CVE Vulnerabilities

CVE-2019-17041

Out-of-bounds Write

Published: Oct 07, 2019 | Modified: Dec 06, 2021
CVSS 3.x
9.8
CRITICAL
Source:
NVD
CVSS:3.1/AV:N/AC:L/PR:N/UI:N/S:U/C:H/I:H/A:H
CVSS 2.x
7.5 HIGH
AV:N/AC:L/Au:N/C:P/I:P/A:P
RedHat/V2
RedHat/V3
7.5 MODERATE
CVSS:3.0/AV:N/AC:L/PR:N/UI:N/S:U/C:N/I:N/A:H
Ubuntu

An issue was discovered in Rsyslog v8.1908.0. contrib/pmaixforwardedfrom/pmaixforwardedfrom.c has a heap overflow in the parser for AIX log messages. The parser tries to locate a log message delimiter (in this case, a space or a colon) but fails to account for strings that do not satisfy this constraint. If the string does not match, then the variable lenMsg will reach the value zero and will skip the sanity check that detects invalid log messages. The message will then be considered valid, and the parser will eat up the nonexistent colon delimiter. In doing so, it will decrement lenMsg, a signed integer, whose value was zero and now becomes minus one. The following step in the parser is to shift left the contents of the message. To do this, it will call memmove with the right pointers to the target and destination strings, but the lenMsg will now be interpreted as a huge value, causing a heap overflow.

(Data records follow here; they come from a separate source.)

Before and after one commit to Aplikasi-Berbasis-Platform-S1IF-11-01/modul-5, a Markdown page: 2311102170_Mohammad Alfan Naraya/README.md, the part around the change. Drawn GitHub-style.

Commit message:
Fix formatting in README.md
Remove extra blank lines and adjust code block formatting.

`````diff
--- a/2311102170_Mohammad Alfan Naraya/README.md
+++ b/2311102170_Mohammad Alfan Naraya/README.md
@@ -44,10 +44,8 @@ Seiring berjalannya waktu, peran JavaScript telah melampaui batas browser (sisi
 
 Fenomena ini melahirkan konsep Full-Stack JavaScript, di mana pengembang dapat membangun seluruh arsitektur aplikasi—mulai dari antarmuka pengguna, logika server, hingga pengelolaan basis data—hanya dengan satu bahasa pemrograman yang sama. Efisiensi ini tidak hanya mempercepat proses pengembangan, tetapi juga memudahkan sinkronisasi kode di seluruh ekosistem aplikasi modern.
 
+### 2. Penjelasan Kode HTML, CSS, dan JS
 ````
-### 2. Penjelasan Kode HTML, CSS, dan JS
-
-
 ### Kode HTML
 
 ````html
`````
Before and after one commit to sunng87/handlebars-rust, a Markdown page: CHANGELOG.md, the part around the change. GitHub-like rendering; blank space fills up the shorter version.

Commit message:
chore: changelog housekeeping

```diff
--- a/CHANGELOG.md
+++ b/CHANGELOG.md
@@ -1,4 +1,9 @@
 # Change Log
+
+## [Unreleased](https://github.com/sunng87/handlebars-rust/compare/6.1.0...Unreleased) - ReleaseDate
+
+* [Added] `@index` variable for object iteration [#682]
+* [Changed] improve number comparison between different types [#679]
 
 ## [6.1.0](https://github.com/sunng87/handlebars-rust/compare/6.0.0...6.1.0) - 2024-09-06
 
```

Weakness

The software writes data past the end, or before the beginning, of the intended buffer.

Affected Software

Name Vendor Start Version End Version
Rsyslog Rsyslog 8.1908.0 8.1908.0
Red Hat Ansible Tower 3.5 for RHEL 7 RedHat ansible-tower-35/ansible-tower:3.5.6-1 *
Red Hat Ansible Tower 3.6 for RHEL 7 RedHat ansible-tower-36/ansible-tower:3.6.4-1 *
Red Hat Enterprise Linux 7 RedHat rsyslog-0:8.24.0-52.el7 *
Red Hat Enterprise Linux 8 RedHat rsyslog-0:8.1911.0-3.el8 *
Rsyslog Ubuntu bionic *
Rsyslog Ubuntu disco *
Rsyslog Ubuntu eoan *
Rsyslog Ubuntu esm-infra/xenial *
Rsyslog Ubuntu precise/esm *
Rsyslog Ubuntu trusty *
Rsyslog Ubuntu upstream *
Rsyslog Ubuntu xenial *

Potential Mitigations

  • Use a language that does not allow this weakness to occur or provides constructs that make this weakness easier to avoid.

  • For example, many languages that perform their own memory management, such as Java and Perl, are not subject to buffer overflows. Other languages, such as Ada and C#, typically provide overflow protection, but the protection can be disabled by the programmer.

  • Be wary that a language’s interface to native code may still be subject to overflows, even if the language itself is theoretically safe.

  • Use a vetted library or framework that does not allow this weakness to occur or provides constructs that make this weakness easier to avoid.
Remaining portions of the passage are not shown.